DATA FOR PROCESSING →
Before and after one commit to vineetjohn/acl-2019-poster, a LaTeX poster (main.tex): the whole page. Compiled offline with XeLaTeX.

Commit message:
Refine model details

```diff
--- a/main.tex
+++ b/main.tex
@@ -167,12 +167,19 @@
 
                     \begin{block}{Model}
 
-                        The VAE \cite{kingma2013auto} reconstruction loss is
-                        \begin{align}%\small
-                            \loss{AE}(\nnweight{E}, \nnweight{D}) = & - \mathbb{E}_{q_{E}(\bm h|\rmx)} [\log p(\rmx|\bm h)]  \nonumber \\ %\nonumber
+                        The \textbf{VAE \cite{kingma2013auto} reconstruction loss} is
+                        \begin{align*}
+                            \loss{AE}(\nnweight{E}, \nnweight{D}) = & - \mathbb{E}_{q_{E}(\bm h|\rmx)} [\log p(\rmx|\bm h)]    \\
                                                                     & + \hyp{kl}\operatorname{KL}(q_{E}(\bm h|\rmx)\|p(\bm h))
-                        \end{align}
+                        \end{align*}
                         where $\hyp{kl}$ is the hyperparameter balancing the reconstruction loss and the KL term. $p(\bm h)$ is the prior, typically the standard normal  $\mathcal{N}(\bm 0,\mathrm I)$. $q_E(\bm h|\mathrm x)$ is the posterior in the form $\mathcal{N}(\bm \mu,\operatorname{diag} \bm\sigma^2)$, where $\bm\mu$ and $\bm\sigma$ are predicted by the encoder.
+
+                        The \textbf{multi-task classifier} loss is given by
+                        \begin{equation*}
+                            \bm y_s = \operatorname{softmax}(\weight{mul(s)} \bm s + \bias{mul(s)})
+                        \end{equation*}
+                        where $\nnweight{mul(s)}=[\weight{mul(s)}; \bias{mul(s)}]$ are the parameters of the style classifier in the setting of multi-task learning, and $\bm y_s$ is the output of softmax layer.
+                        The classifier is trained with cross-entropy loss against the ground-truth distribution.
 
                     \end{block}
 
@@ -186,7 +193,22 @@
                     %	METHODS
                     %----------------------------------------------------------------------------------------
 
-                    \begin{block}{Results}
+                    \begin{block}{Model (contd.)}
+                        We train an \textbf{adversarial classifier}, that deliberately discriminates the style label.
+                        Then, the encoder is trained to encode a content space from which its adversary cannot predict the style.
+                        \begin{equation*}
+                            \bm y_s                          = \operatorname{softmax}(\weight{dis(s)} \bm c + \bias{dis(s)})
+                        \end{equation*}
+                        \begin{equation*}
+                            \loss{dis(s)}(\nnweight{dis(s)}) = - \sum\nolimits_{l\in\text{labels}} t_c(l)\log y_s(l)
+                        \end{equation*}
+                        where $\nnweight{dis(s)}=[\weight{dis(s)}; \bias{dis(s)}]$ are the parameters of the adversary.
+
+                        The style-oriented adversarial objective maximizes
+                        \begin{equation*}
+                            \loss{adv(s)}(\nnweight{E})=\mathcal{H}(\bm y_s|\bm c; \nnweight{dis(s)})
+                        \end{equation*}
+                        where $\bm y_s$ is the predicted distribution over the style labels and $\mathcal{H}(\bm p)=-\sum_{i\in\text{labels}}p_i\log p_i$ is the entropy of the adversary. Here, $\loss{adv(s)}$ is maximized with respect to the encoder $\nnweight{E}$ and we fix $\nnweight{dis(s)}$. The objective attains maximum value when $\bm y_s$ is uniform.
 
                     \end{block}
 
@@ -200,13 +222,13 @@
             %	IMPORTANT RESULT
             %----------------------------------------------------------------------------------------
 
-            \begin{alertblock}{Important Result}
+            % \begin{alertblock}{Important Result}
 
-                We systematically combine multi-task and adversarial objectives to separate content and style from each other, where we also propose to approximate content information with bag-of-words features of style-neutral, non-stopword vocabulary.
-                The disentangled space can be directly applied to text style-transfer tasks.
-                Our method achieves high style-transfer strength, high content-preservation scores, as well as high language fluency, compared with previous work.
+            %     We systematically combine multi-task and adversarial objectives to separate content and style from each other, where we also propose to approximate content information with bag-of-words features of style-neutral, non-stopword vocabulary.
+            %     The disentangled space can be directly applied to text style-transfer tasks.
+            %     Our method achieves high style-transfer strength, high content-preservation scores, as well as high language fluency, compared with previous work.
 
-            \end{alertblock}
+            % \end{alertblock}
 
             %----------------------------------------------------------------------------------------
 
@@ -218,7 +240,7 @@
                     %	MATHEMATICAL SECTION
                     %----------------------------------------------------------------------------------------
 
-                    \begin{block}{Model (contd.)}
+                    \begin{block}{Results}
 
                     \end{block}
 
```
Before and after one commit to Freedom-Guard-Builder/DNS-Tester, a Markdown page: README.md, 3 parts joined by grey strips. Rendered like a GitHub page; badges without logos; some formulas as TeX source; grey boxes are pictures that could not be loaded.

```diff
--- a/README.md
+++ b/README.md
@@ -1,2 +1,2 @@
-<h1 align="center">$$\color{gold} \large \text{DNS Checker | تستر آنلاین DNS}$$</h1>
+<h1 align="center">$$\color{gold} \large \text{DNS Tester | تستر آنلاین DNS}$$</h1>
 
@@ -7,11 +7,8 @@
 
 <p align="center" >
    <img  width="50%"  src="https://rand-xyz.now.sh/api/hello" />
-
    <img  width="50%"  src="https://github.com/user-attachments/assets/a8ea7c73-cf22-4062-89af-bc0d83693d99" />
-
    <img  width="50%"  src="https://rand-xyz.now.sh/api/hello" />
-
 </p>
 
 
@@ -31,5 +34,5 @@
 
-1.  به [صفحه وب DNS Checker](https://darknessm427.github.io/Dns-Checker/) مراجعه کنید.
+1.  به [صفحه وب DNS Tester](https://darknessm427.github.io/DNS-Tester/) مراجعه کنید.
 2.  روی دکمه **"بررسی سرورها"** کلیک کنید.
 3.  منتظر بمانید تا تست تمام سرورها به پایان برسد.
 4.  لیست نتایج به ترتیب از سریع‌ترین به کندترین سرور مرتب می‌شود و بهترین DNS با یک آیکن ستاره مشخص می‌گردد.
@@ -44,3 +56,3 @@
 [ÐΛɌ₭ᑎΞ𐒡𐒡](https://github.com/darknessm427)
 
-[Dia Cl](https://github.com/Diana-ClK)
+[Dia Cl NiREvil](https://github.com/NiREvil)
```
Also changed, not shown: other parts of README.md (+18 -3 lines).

ACTIVITY →
When you output the entries, keep every word exactly as it stands.

TASK OUTPUT →
Before and after one commit to vineetjohn/acl-2019-poster, a LaTeX poster (main.tex): the whole page. Compiled offline with XeLaTeX.

Commit message:
Refine model details

```diff
--- a/main.tex
+++ b/main.tex
@@ -167,12 +167,19 @@
 
                     \begin{block}{Model}
 
-                        The VAE \cite{kingma2013auto} reconstruction loss is
-                        \begin{align}%\small
-                            \loss{AE}(\nnweight{E}, \nnweight{D}) = & - \mathbb{E}_{q_{E}(\bm h|\rmx)} [\log p(\rmx|\bm h)]  \nonumber \\ %\nonumber
+                        The \textbf{VAE \cite{kingma2013auto} reconstruction loss} is
+                        \begin{align*}
+                            \loss{AE}(\nnweight{E}, \nnweight{D}) = & - \mathbb{E}_{q_{E}(\bm h|\rmx)} [\log p(\rmx|\bm h)]    \\
                                                                     & + \hyp{kl}\operatorname{KL}(q_{E}(\bm h|\rmx)\|p(\bm h))
-                        \end{align}
+                        \end{align*}
                         where $\hyp{kl}$ is the hyperparameter balancing the reconstruction loss and the KL term. $p(\bm h)$ is the prior, typically the standard normal  $\mathcal{N}(\bm 0,\mathrm I)$. $q_E(\bm h|\mathrm x)$ is the posterior in the form $\mathcal{N}(\bm \mu,\operatorname{diag} \bm\sigma^2)$, where $\bm\mu$ and $\bm\sigma$ are predicted by the encoder.
+
+                        The \textbf{multi-task classifier} loss is given by
+                        \begin{equation*}
+                            \bm y_s = \operatorname{softmax}(\weight{mul(s)} \bm s + \bias{mul(s)})
+                        \end{equation*}
+                        where $\nnweight{mul(s)}=[\weight{mul(s)}; \bias{mul(s)}]$ are the parameters of the style classifier in the setting of multi-task learning, and $\bm y_s$ is the output of softmax layer.
+                        The classifier is trained with cross-entropy loss against the ground-truth distribution.
 
                     \end{block}
 
@@ -186,7 +193,22 @@
                     %	METHODS
                     %----------------------------------------------------------------------------------------
 
-                    \begin{block}{Results}
+                    \begin{block}{Model (contd.)}
+                        We train an \textbf{adversarial classifier}, that deliberately discriminates the style label.
+                        Then, the encoder is trained to encode a content space from which its adversary cannot predict the style.
+                        \begin{equation*}
+                            \bm y_s                          = \operatorname{softmax}(\weight{dis(s)} \bm c + \bias{dis(s)})
+                        \end{equation*}
+                        \begin{equation*}
+                            \loss{dis(s)}(\nnweight{dis(s)}) = - \sum\nolimits_{l\in\text{labels}} t_c(l)\log y_s(l)
+                        \end{equation*}
+                        where $\nnweight{dis(s)}=[\weight{dis(s)}; \bias{dis(s)}]$ are the parameters of the adversary.
+
+                        The style-oriented adversarial objective maximizes
+                        \begin{equation*}
+                            \loss{adv(s)}(\nnweight{E})=\mathcal{H}(\bm y_s|\bm c; \nnweight{dis(s)})
+                        \end{equation*}
+                        where $\bm y_s$ is the predicted distribution over the style labels and $\mathcal{H}(\bm p)=-\sum_{i\in\text{labels}}p_i\log p_i$ is the entropy of the adversary. Here, $\loss{adv(s)}$ is maximized with respect to the encoder $\nnweight{E}$ and we fix $\nnweight{dis(s)}$. The objective attains maximum value when $\bm y_s$ is uniform.
 
                     \end{block}
 
@@ -200,13 +222,13 @@
             %	IMPORTANT RESULT
             %----------------------------------------------------------------------------------------
 
-            \begin{alertblock}{Important Result}
+            % \begin{alertblock}{Important Result}
 
-                We systematically combine multi-task and adversarial objectives to separate content and style from each other, where we also propose to approximate content information with bag-of-words features of style-neutral, non-stopword vocabulary.
-                The disentangled space can be directly applied to text style-transfer tasks.
-                Our method achieves high style-transfer strength, high content-preservation scores, as well as high language fluency, compared with previous work.
+            %     We systematically combine multi-task and adversarial objectives to separate content and style from each other, where we also propose to approximate content information with bag-of-words features of style-neutral, non-stopword vocabulary.
+            %     The disentangled space can be directly applied to text style-transfer tasks.
+            %     Our method achieves high style-transfer strength, high content-preservation scores, as well as high language fluency, compared with previous work.
 
-            \end{alertblock}
+            % \end{alertblock}
 
             %----------------------------------------------------------------------------------------
 
@@ -218,7 +240,7 @@
                     %	MATHEMATICAL SECTION
                     %----------------------------------------------------------------------------------------
 
-                    \begin{block}{Model (contd.)}
+                    \begin{block}{Results}
 
                     \end{block}
 
```
Before and after one commit to Freedom-Guard-Builder/DNS-Tester, a Markdown page: README.md, 3 parts joined by grey strips. Rendered like a GitHub page; badges without logos; some formulas as TeX source; grey boxes are pictures that could not be loaded.

```diff
--- a/README.md
+++ b/README.md
@@ -1,2 +1,2 @@
-<h1 align="center">$$\color{gold} \large \text{DNS Checker | تستر آنلاین DNS}$$</h1>
+<h1 align="center">$$\color{gold} \large \text{DNS Tester | تستر آنلاین DNS}$$</h1>
 
@@ -7,11 +7,8 @@
 
 <p align="center" >
    <img  width="50%"  src="https://rand-xyz.now.sh/api/hello" />
-
    <img  width="50%"  src="https://github.com/user-attachments/assets/a8ea7c73-cf22-4062-89af-bc0d83693d99" />
-
    <img  width="50%"  src="https://rand-xyz.now.sh/api/hello" />
-
 </p>
 
 
@@ -31,5 +34,5 @@
 
-1.  به [صفحه وب DNS Checker](https://darknessm427.github.io/Dns-Checker/) مراجعه کنید.
+1.  به [صفحه وب DNS Tester](https://darknessm427.github.io/DNS-Tester/) مراجعه کنید.
 2.  روی دکمه **"بررسی سرورها"** کلیک کنید.
 3.  منتظر بمانید تا تست تمام سرورها به پایان برسد.
 4.  لیست نتایج به ترتیب از سریع‌ترین به کندترین سرور مرتب می‌شود و بهترین DNS با یک آیکن ستاره مشخص می‌گردد.
@@ -44,3 +56,3 @@
 [ÐΛɌ₭ᑎΞ𐒡𐒡](https://github.com/darknessm427)
 
-[Dia Cl](https://github.com/Diana-ClK)
+[Dia Cl NiREvil](https://github.com/NiREvil)
```
Also changed, not shown: other parts of README.md (+18 -3 lines).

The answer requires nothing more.